Monday, December 26, 2022

Hawaii Five-O: Trouble in Mind

Trombonist Trummy Young played with Armstrong and Ellington, so when he partially-retired to Hawaii, he naturally became the big jazz cat on the local scene. Naturally, he would get the call for a jazz-themed episode of the original Hawaii Five-O. He even has a brief speaking part, but the star of the episode is jazz diva Nancy Wilson, who did a fair amount of guest shots during the 60s and 70s. Her best was probably the “Trouble in Mind” episode of Hawaii Five-O, which airs Tuesday on Me TV Plus.

Wilson plays Eadie Jordan, a popular jazz vocalist much like herself, but hopefully not totally like her. She will be playing some high-profile gigs at the Waikiki Shell with her pianist-musical director-ambiguous lover, Mike Martin, who was just paroled on a drug charge. What McGarrett doesn’t know is that Martin has always been clean. He just took the wrap for Jordan.

This is a bad time to be strung out in the 50
th State, where a batch of lethally poisoned smack is in circulation. That is why Kono was casing the little club Jordan and Martin came to score. Martin ends up cold-cocking him to protect her, even though he knew it would jam him up with the law.

It turns out square-looking McGarrett is an Eadie Jordan fan—a real fan who knows every obscure record she cut.
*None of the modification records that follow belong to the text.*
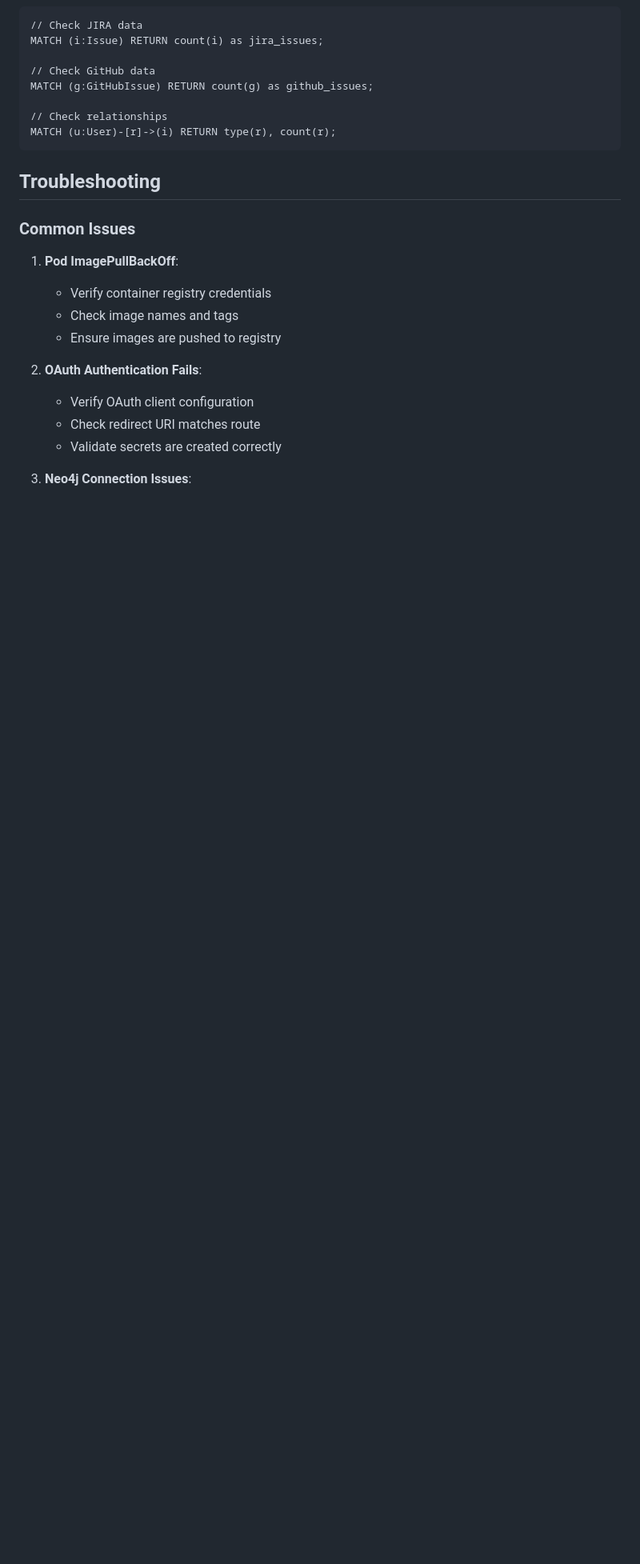
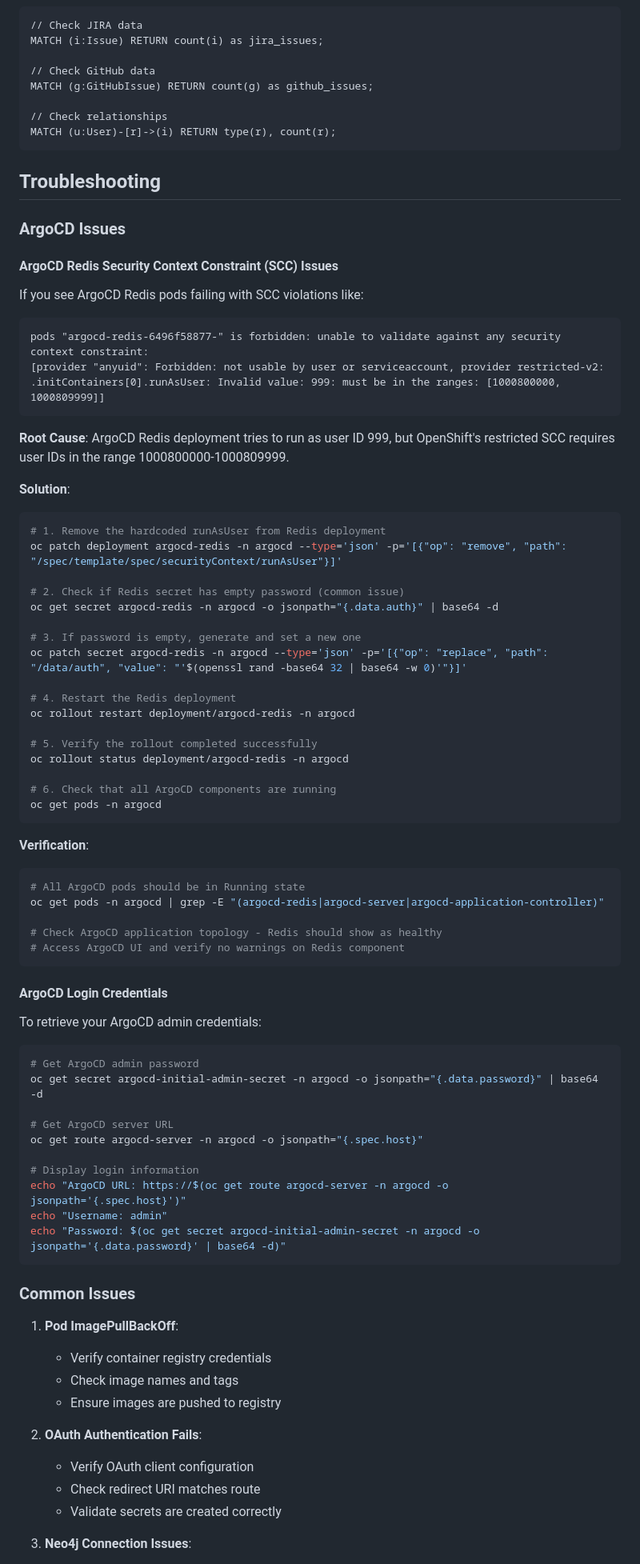
Before and after one commit to robbybrodie/graphserver, a Markdown page: readme.md, the part around the change. Shown at 80% size. Drawn GitHub-style; blank space fills up the shorter version.

Commit message:
Sorting out screts problems with redis for argocd

````diff
--- a/readme.md
+++ b/readme.md
@@ -586,6 +586,66 @@ MATCH (u:User)-[r]->(i) RETURN type(r), count(r);
 
 ## Troubleshooting
 
+### ArgoCD Issues
+
+#### ArgoCD Redis Security Context Constraint (SCC) Issues
+
+If you see ArgoCD Redis pods failing with SCC violations like:
+```
+pods "argocd-redis-6496f58877-" is forbidden: unable to validate against any security context constraint:
+[provider "anyuid": Forbidden: not usable by user or serviceaccount, provider restricted-v2:
+.initContainers[0].runAsUser: Invalid value: 999: must be in the ranges: [1000800000, 1000809999]]
+```
+
+**Root Cause**: ArgoCD Redis deployment tries to run as user ID 999, but OpenShift's restricted SCC requires user IDs in the range 1000800000-1000809999.
+
+**Solution**:
+```bash
+# 1. Remove the hardcoded runAsUser from Redis deployment
+oc patch deployment argocd-redis -n argocd --type='json' -p='[{"op": "remove", "path": "/spec/template/spec/securityContext/runAsUser"}]'
+
+# 2. Check if Redis secret has empty password (common issue)
+oc get secret argocd-redis -n argocd -o jsonpath="{.data.auth}" | base64 -d
+
+# 3. If password is empty, generate and set a new one
+oc patch secret argocd-redis -n argocd --type='json' -p='[{"op": "replace", "path": "/data/auth", "value": "'$(openssl rand -base64 32 | base64 -w 0)'"}]'
+
+# 4. Restart the Redis deployment
+oc rollout restart deployment/argocd-redis -n argocd
+
+# 5. Verify the rollout completed successfully
+oc rollout status deployment/argocd-redis -n argocd
+
+# 6. Check that all ArgoCD components are running
+oc get pods -n argocd
+```
+
+**Verification**:
+```bash
+# All ArgoCD pods should be in Running state
+oc get pods -n argocd | grep -E "(argocd-redis|argocd-server|argocd-application-controller)"
+
+# Check ArgoCD application topology - Redis should show as healthy
+# Access ArgoCD UI and verify no warnings on Redis component
+```
+
+#### ArgoCD Login Credentials
+
+To retrieve your ArgoCD admin credentials:
+
+```bash
+# Get ArgoCD admin password
+oc get secret argocd-initial-admin-secret -n argocd -o jsonpath="{.data.password}" | base64 -d
+
+# Get ArgoCD server URL
+oc get route argocd-server -n argocd -o jsonpath="{.spec.host}"
+
+# Display login information
+echo "ArgoCD URL: https://$(oc get route argocd-server -n argocd -o jsonpath='{.spec.host}')"
+echo "Username: admin"
+echo "Password: $(oc get secret argocd-initial-admin-secret -n argocd -o jsonpath='{.data.password}' | base64 -d)"
+```
+
 ### Common Issues
 
 1. **Pod ImagePullBackOff**:
````
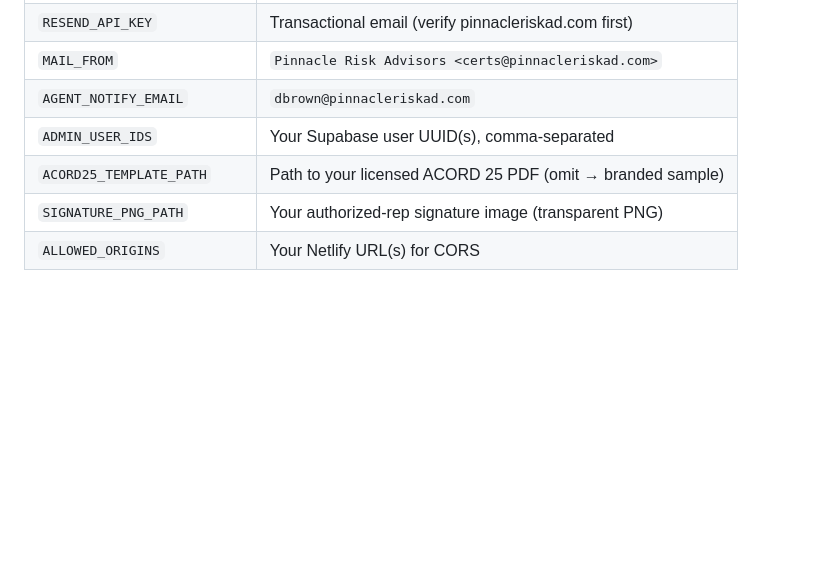
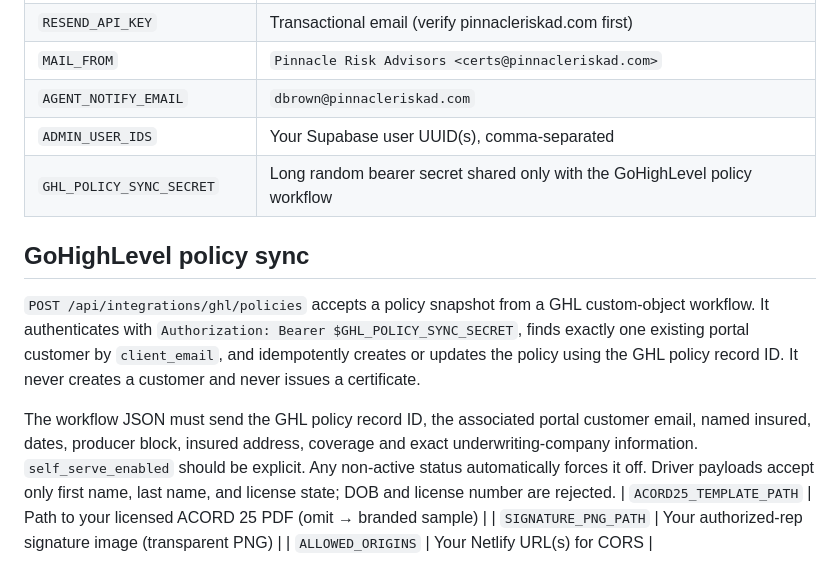
Before and after one commit to dbrown-crypto/pinnacle-certportal, a Markdown page: README.md, the part around the change. Rendered like a GitHub page; blank space fills up the shorter version.

Commit message:
Document GHL policy sync configuration

```diff
--- a/README.md
+++ b/README.md
@@ -78,6 +78,23 @@ Environment variables:
 | `MAIL_FROM` | `Pinnacle Risk Advisors <certs@pinnacleriskad.com>` |
 | `AGENT_NOTIFY_EMAIL` | `dbrown@pinnacleriskad.com` |
 | `ADMIN_USER_IDS` | Your Supabase user UUID(s), comma-separated |
+| `GHL_POLICY_SYNC_SECRET` | Long random bearer secret shared only with the GoHighLevel policy workflow |
+
+## GoHighLevel policy sync
+
+`POST /api/integrations/ghl/policies` accepts a policy snapshot from a GHL
+custom-object workflow. It authenticates with
+`Authorization: Bearer $GHL_POLICY_SYNC_SECRET`, finds exactly one existing
+portal customer by `client_email`, and idempotently creates or updates the
+policy using the GHL policy record ID. It never creates a customer and never
+issues a certificate.
+
+The workflow JSON must send the GHL policy record ID, the associated portal
+customer email, named insured, dates, producer block, insured address, coverage
+and exact underwriting-company information. `self_serve_enabled` should be
+explicit. Any non-active status automatically forces it off. Driver payloads
+accept only first name, last name, and license state; DOB and license number are
+rejected.
 | `ACORD25_TEMPLATE_PATH` | Path to your licensed ACORD 25 PDF (omit → branded sample) |
 | `SIGNATURE_PNG_PATH` | Your authorized-rep signature image (transparent PNG) |
 | `ALLOWED_ORIGINS` | Your Netlify URL(s) for CORS |
```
That changes the dynamics of tonight’s episode, from a typical cops-versus-dealers story to a race to save Jordan from herself. More than most episodes of the era, “Trouble in Mind” depicts drug addiction as a health issue, just as much as a law enforcement problem.

In fact, even the dealer who is the episode’s ostensive villainous figure is surprisingly sympathetic—and ultimately almost as tragic a figure as Jordan. He too is a former jazz musician, who boosts he still has his 802 Union card (the New York musicians’ local).

Wilson gives a truly bold performance as Jordan, probably drawing on the infamous struggles of Billie Holiday and other musicians she may have known. She performs bluesy renditions of “Trouble in Mind” and “Stormy Monday,” as well as a brassy arrangement of “Spinning Wheel,” very much like the cover she released the year before. Morton Stevens is credited with the music for this episode. Having arranged for Sinatra and many of his Rat Pack fans, he clearly had a good feel for old standards. This is definitely the “jazz episode” of
Five-O, because Wilson and Young are also joined by bassist Red Callendar, who also gets a line of dialogue.

You might think of Harry Guardino as a Quinn Martin utility player, but he plays Martin with surprising sensitivity and complexity (especially for the era and the show in question). Milton Selzer really drives home the sadness of the episode as the Ron the dealer (who doesn’t want to deal). Even Jack Lord has his moments that really humanize the stone-jawed McGarrett.

There is a lot of good music in “Trouble in Mind” and the drug-related drama will resonate with jazz fans. Sadly, Lyle Ritz, the great jazz ukulele player is missing, but Trummy Young was definitely a fitting representative of the Hawaiian jazz scene. If you only watch one episode of
Hawaii Five-O, this should be the one. Highly recommended for Nancy Wilson fans, it airs tomorrow night (12/27) on Me TV Plus and streams on Pluto.